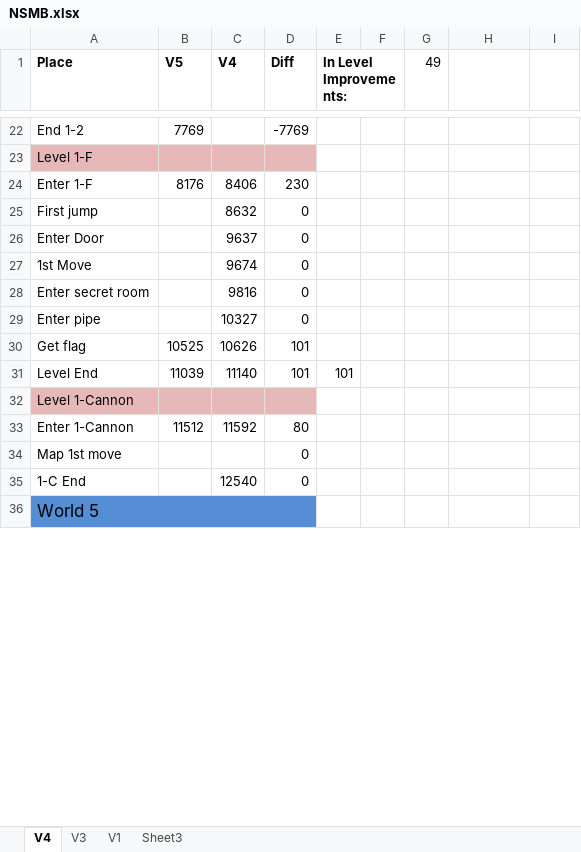
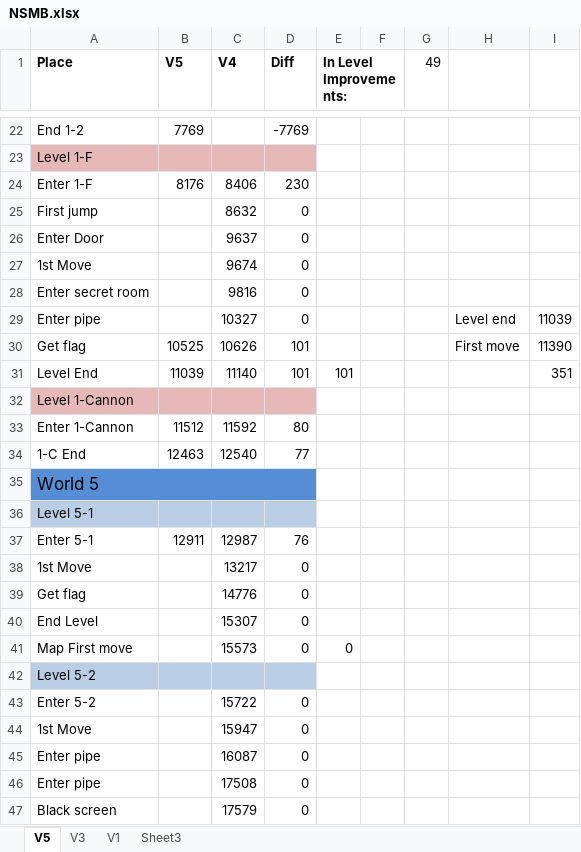
Before and after one commit to MathewWi/adelikat-tas, an Excel workbook: NSMB/NSMB.xlsx, sheet V5, drawn as a sheet; only a part is shown, gaps mark what is left out; values as stored, in another font and other column widths than the file's, no borders; removed rows and columns are numbered as before the commit, all else as after; the diff covers the shown part only; the diff names each change by its address in the sheet, - before the commit and + after, or states it on an @@ line.

```diff
--- a/NSMB/NSMB.xlsx (sheet V5)
+++ b/NSMB/NSMB.xlsx (sheet V5)
-sheet tab: V4
+sheet tab: V5
-H29: (empty)
+H29: Level end
-I29: (empty)
+I29: 11039
-H30: (empty)
+H30: First move
-I30: (empty)
+I30: 11390
-I31: (empty)
+I31: 351
-row 34: Map 1st move |  |  | 0
-B34 (V5): (empty)
+B34 (V5): 12463
-D34 (Diff): 0
+D34 (Diff): 77
@@ row 36 unhidden: Level 5-1 @@
+row 37: Enter 5-1 | 12911 | 12987 | 76
@@ row 38 unhidden: 1st Move |  | 13217 | 0 @@
@@ row 39 unhidden: Get flag |  | 14776 | 0 @@
@@ row 40 unhidden: End Level |  | 15307 | 0 @@
@@ row 41 unhidden: Map First move |  | 15573 | 0 | 0 @@
@@ row 42 unhidden: Level 5-2 @@
@@ row 43 unhidden: Enter 5-2 |  | 15722 | 0 @@
@@ row 44 unhidden: 1st Move |  | 15947 | 0 @@
@@ row 45 unhidden: Enter pipe |  | 16087 | 0 @@
@@ row 46 unhidden: Enter pipe |  | 17508 | 0 @@
@@ row 47 unhidden: Black screen |  | 17579 | 0 @@
```
Also changed, not shown: 37 hidden or unhidden rows elsewhere in this sheet, 2 other files.
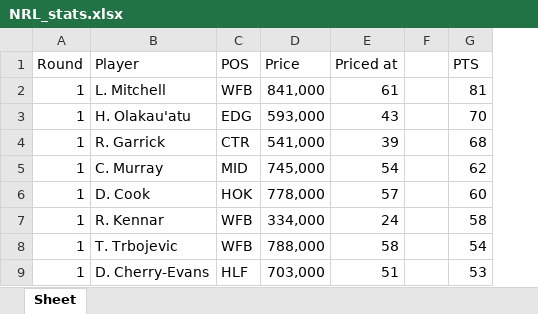
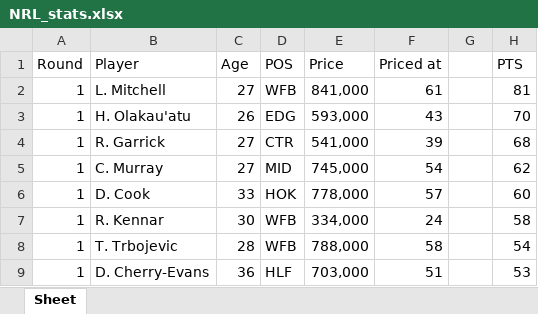
Before and after one commit to rrit5727/fantasy-trade-calculator, an Excel workbook: NRL_stats.xlsx, sheet Sheet, drawn as a sheet; only a part is shown; values as stored, in another font and other column widths than the file's, no borders; the diff names each change by its address in the sheet, - before the commit and + after, or states it on an @@ line.

Commit message:
add ruleset to tradecalculation - partially working, still issue with traded-out players salary contributing only 1 player cost

```diff
--- a/NRL_stats.xlsx (sheet Sheet)
+++ b/NRL_stats.xlsx (sheet Sheet)
+column C (Age), rows 2-9: 27 | 26 | 27 | 27 | 33 | 30 | 28 | 36
```
Also changed, not shown: formulas that keep their value, 4 other files.
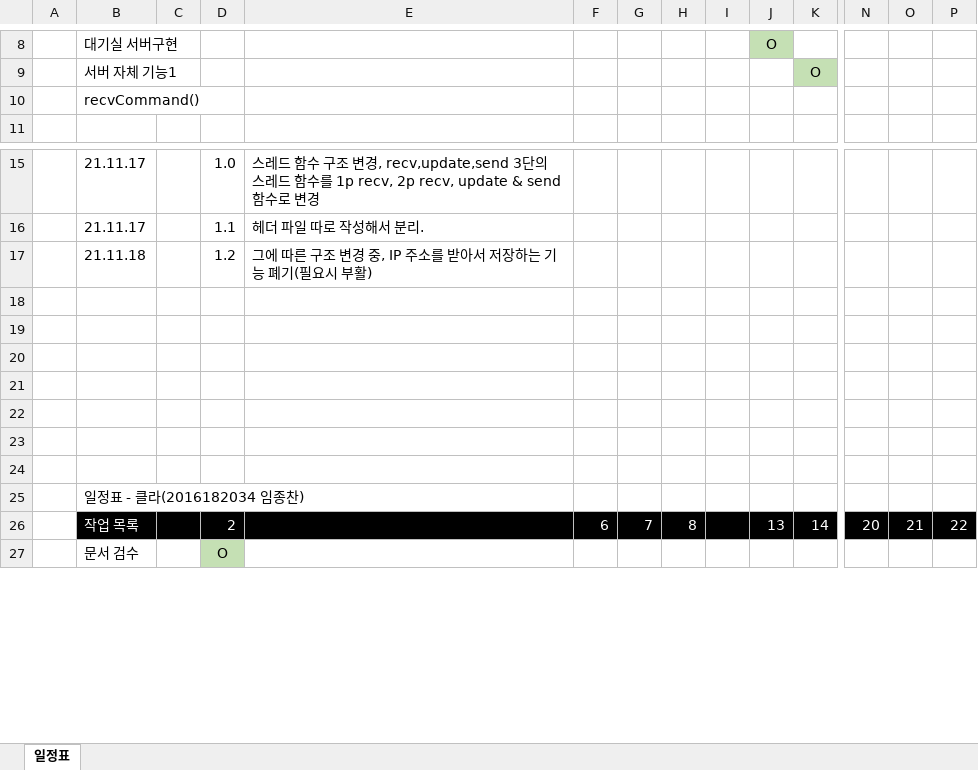
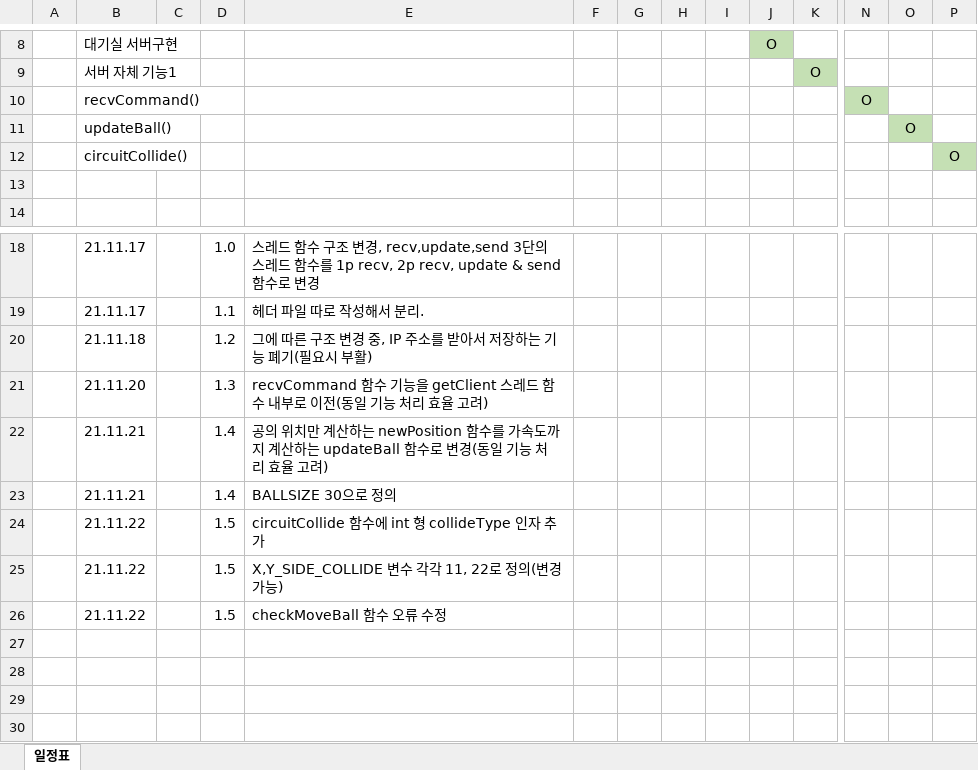
Before and after one commit to ljch0407/AirHockey, an Excel workbook: PM문서.xlsx, sheet 일정표, drawn as a sheet; only a part is shown, gaps mark what is left out; the shorter side is filled out with more unchanged rows; values as stored, in another font and other column widths than the file's, no borders; addresses are those after the commit; rows hold the shown columns only; the diff names each change by its address in the sheet, - before the commit and + after, or states it on an @@ line.

Commit message:
서버 코드 업로드(ver1.5), PM문서 업데이트
getClient, newPosition, circuitCollide 함수 구현
외 6가지 변경점 적용

```diff
--- a/PM문서.xlsx (sheet 일정표)
+++ b/PM문서.xlsx (sheet 일정표)
+row 10:  | recvCommand() |  |  |  |  |  |  |  |  |  | O
+row 11:  | updateBall() |  |  |  |  |  |  |  |  |  |  | O
+row 12:  | circuitCollide() |  |  |  |  |  |  |  |  |  |  |  | O
-B13: recvCommand()
+B13: (empty)
-row 21: (empty)
+row 21:  | 21.11.20 |  | 1.3 | recvCommand 함수 기능을 getClient 스레드 함수 내부로 이전(동일 기능 처리 효율 고려)
-row 22: (empty)
+row 22:  | 21.11.21 |  | 1.4 | 공의 위치만 계산하는 newPosition 함수를 가속도까지 계산하는 updateBall 함수로 변경(동일 기능 처리 효율 고려)
-row 23: (empty)
+row 23:  | 21.11.21 |  | 1.4 | BALLSIZE 30으로 정의
+row 24:  | 21.11.22 |  | 1.5 | circuitCollide 함수에 int 형 collideType 인자 추가
+row 25:  | 21.11.22 |  | 1.5 | X,Y_SIDE_COLLIDE 변수 각각 11, 22로 정의(변경 가능)
+row 26:  | 21.11.22 |  | 1.5 | checkMoveBall 함수 오류 수정
```
Also changed, not shown: 4 other files.
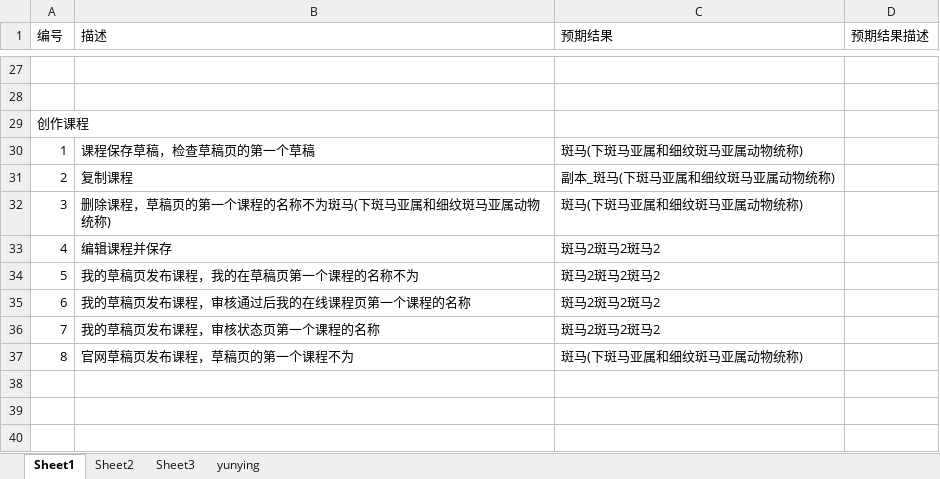
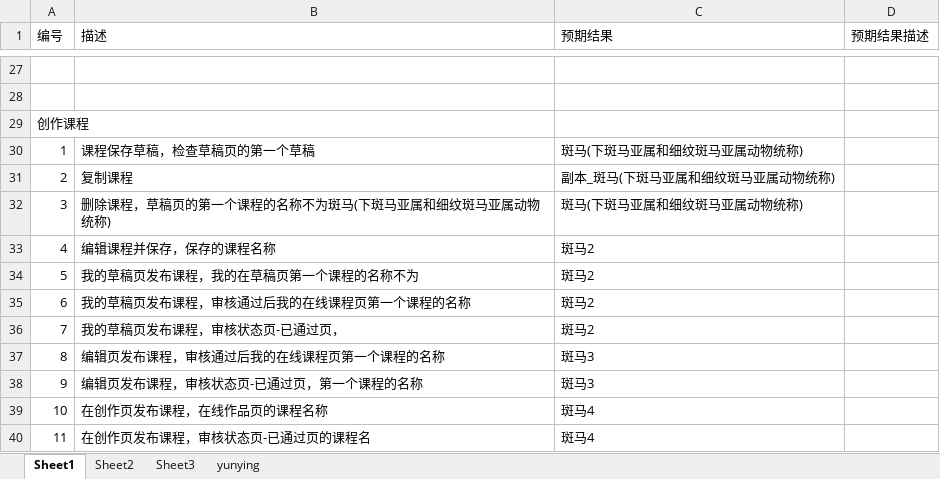
Before and after one commit to zyjpy/zhuqueAutomation, an Excel workbook: cases/case.xlsx, sheet Sheet1, drawn as a sheet; only a part is shown, gaps mark what is left out; values as stored, in another font and other column widths than the file's, no borders; removed rows and columns are numbered as before the commit, all else as after; the diff names each change by its address in the sheet, - before the commit and + after, or states it on an @@ line.

```diff
--- a/cases/case.xlsx (sheet Sheet1)
+++ b/cases/case.xlsx (sheet Sheet1)
-row 33: 4 | 编辑课程并保存 | 斑马2斑马2斑马2
+row 33: 4 | 编辑课程并保存，保存的课程名称 | 斑马2
-C34:C35 (预期结果): 斑马2斑马2斑马2
+C34:C35 (预期结果): 斑马2
-row 36: 7 | 我的草稿页发布课程，审核状态页第一个课程的名称 | 斑马2斑马2斑马2
-row 37: 8 | 官网草稿页发布课程，草稿页的第一个课程不为 | 斑马(下斑马亚属和细纹斑马亚属动物统称)
+row 36: 7 | 我的草稿页发布课程，审核状态页-已通过页， | 斑马2
+row 37: 8 | 编辑页发布课程，审核通过后我的在线课程页第一个课程的名称 | 斑马3
+row 38: 9 | 编辑页发布课程，审核状态页-已通过页，第一个课程的名称 | 斑马3
+row 39: 10 | 在创作页发布课程，在线作品页的课程名称 | 斑马4
+row 40: 11 | 在创作页发布课程，审核状态页-已通过页的课程名 | 斑马4
```
Also changed, not shown: sheet Sheet2, 12 other files.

------------------------------------------------------------------------

■ WHAT THE TASK REQUIRES: Every line in the listing that holds the string "columns" should be copied out.

■ SOLUTION:
Before and after one commit to MathewWi/adelikat-tas, an Excel workbook: NSMB/NSMB.xlsx, sheet V5, drawn as a sheet; only a part is shown, gaps mark what is left out; values as stored, in another font and other column widths than the file's, no borders; removed rows and columns are numbered as before the commit, all else as after; the diff covers the shown part only; the diff names each change by its address in the sheet, - before the commit and + after, or states it on an @@ line.
Before and after one commit to ljch0407/AirHockey, an Excel workbook: PM문서.xlsx, sheet 일정표, drawn as a sheet; only a part is shown, gaps mark what is left out; the shorter side is filled out with more unchanged rows; values as stored, in another font and other column widths than the file's, no borders; addresses are those after the commit; rows hold the shown columns only; the diff names each change by its address in the sheet, - before the commit and + after, or states it on an @@ line.
Before and after one commit to zyjpy/zhuqueAutomation, an Excel workbook: cases/case.xlsx, sheet Sheet1, drawn as a sheet; only a part is shown, gaps mark what is left out; values as stored, in another font and other column widths than the file's, no borders; removed rows and columns are numbered as before the commit, all else as after; the diff names each change by its address in the sheet, - before the commit and + after, or states it on an @@ line.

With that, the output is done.